• **TASK DIRECTIONS**
Using the listing below, show all lines that hold the word "imported".

• **RECORDS**
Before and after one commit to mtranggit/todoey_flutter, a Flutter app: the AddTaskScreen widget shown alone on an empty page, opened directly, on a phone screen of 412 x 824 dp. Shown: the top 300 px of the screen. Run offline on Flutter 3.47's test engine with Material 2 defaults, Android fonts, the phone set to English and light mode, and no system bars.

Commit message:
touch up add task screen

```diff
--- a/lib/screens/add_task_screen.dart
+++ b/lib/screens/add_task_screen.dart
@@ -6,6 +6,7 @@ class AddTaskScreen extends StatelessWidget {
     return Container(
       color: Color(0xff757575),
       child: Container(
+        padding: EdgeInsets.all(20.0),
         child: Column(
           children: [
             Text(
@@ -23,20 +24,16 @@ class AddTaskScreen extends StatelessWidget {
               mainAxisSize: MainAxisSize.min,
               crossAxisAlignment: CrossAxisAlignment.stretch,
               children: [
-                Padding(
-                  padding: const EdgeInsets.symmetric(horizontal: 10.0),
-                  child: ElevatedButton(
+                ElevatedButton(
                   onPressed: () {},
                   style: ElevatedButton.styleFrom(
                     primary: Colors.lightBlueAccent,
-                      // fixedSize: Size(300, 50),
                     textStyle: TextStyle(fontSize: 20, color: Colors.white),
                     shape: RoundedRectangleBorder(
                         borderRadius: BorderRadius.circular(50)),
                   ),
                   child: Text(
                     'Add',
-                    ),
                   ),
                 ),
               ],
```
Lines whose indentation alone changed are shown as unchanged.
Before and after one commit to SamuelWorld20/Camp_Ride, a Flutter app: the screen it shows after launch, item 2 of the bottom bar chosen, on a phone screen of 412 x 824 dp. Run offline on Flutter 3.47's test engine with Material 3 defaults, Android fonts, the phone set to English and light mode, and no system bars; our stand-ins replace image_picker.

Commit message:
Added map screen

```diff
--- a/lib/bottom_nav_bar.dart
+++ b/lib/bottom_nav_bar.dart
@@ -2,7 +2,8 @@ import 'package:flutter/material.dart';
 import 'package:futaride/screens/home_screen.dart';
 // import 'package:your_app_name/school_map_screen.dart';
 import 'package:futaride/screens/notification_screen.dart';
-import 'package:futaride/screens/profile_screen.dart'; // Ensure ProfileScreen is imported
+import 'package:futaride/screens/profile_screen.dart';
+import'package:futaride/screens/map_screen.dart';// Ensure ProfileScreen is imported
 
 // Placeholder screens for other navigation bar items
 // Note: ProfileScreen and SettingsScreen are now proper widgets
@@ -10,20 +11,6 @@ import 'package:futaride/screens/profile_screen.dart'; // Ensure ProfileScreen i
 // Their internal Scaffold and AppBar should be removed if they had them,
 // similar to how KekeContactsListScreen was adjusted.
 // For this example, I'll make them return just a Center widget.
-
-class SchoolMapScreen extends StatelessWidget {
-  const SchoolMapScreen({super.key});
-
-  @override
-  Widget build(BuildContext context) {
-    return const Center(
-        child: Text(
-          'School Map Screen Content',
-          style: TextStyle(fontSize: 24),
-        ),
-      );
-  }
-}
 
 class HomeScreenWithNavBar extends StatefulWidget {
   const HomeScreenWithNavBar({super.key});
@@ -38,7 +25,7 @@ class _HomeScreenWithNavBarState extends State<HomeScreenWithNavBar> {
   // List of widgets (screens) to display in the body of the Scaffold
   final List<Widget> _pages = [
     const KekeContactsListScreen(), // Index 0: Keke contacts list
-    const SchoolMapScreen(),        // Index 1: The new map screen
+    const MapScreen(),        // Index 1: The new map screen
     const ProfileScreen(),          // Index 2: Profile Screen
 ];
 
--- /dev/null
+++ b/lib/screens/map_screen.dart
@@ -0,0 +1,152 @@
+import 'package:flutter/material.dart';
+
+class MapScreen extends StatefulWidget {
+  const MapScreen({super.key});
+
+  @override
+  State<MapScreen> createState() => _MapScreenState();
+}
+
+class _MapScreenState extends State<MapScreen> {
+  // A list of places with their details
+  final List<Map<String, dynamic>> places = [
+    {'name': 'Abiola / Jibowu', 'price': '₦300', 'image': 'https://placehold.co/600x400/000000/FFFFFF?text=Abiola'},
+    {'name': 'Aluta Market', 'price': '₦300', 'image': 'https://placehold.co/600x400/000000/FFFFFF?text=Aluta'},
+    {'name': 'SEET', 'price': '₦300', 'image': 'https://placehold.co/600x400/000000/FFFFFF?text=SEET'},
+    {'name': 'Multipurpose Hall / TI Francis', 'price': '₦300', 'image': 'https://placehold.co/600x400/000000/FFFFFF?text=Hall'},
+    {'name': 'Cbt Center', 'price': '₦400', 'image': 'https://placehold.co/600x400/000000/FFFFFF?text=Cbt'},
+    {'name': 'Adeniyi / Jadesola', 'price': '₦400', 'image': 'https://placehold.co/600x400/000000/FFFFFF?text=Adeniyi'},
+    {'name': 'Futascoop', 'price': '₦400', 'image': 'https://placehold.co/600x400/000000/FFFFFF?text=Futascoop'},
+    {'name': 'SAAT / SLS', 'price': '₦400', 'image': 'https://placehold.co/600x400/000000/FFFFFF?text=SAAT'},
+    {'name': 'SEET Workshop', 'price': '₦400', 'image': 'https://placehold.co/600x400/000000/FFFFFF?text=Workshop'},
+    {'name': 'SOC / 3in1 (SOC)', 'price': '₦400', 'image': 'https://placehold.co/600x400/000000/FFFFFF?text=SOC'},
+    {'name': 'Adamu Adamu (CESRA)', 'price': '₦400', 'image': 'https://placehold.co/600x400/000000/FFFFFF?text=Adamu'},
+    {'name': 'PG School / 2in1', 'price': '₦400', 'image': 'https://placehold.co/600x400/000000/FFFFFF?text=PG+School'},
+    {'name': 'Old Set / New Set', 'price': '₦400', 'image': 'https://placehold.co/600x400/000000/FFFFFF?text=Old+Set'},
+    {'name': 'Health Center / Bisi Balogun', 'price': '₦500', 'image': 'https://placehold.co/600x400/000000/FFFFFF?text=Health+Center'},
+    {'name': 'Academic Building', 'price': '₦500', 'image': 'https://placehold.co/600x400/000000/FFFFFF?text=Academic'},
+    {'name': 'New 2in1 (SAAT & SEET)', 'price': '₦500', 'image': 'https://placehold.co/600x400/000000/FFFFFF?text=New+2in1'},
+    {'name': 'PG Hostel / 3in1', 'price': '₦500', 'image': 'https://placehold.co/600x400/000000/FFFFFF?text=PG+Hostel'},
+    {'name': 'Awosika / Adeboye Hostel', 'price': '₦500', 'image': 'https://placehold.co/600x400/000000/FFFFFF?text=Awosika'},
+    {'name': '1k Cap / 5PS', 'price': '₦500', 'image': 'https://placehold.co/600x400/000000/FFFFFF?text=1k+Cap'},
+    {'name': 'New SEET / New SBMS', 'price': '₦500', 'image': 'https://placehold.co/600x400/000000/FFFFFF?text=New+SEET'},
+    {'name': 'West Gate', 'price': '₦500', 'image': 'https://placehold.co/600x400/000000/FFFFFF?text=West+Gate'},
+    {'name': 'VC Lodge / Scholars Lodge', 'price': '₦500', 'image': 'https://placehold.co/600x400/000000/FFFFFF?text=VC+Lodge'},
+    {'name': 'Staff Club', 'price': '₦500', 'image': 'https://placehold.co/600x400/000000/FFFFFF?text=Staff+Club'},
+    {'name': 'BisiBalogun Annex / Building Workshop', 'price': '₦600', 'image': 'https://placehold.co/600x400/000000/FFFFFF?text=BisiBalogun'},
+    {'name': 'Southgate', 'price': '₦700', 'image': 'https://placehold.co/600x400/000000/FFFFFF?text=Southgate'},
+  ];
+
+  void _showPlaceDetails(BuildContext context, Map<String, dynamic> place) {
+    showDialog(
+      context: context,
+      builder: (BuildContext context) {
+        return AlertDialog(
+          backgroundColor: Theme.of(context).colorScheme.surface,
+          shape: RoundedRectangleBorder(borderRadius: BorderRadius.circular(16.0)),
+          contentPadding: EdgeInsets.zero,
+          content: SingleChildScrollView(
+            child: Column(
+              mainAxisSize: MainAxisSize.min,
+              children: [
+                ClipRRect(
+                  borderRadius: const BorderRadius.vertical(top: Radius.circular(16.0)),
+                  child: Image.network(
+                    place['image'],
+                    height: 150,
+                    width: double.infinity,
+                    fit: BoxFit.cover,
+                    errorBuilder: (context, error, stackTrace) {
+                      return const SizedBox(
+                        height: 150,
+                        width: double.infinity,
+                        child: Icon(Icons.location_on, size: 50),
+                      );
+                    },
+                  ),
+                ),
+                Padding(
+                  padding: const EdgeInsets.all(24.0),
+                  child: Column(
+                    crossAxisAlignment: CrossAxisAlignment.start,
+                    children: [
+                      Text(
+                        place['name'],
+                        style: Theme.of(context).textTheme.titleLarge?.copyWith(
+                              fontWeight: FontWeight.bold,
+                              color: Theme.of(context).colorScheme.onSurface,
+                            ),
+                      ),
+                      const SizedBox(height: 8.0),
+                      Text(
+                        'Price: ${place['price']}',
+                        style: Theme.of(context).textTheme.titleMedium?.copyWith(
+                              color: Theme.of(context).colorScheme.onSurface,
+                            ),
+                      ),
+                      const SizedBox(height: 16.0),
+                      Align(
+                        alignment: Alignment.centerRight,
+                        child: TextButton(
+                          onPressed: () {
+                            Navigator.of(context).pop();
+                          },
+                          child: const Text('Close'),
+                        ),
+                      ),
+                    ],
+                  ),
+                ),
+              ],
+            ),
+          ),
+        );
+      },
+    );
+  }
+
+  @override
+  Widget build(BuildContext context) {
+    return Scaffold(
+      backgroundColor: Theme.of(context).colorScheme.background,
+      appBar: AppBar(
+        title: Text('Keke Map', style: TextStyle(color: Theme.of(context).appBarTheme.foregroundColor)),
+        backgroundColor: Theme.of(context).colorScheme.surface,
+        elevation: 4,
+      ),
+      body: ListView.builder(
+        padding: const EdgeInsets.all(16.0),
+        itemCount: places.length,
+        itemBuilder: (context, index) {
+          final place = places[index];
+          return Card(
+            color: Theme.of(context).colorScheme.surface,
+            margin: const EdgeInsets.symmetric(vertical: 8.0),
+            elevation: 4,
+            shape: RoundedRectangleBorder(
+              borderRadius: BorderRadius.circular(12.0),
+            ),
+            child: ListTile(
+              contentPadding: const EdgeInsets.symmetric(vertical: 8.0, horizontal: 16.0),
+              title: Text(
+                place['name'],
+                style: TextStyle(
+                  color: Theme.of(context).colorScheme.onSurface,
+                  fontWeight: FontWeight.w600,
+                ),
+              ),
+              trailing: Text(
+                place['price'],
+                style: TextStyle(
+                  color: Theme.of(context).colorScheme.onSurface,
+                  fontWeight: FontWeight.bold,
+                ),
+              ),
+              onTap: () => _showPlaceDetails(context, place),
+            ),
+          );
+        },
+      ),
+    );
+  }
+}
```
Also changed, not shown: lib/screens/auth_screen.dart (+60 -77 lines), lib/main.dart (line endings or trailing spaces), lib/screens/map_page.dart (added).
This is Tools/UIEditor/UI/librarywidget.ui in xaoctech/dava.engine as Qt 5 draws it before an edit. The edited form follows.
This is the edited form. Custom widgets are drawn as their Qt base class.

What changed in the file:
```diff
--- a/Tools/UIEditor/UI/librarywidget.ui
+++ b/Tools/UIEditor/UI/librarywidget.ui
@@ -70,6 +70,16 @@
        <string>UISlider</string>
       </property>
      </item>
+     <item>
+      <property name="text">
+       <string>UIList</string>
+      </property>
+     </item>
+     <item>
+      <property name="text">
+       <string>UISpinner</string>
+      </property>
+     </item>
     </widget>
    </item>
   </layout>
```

• **ANSWER**
-import 'package:futaride/screens/profile_screen.dart'; // Ensure ProfileScreen is imported
+import'package:futaride/screens/map_screen.dart';// Ensure ProfileScreen is imported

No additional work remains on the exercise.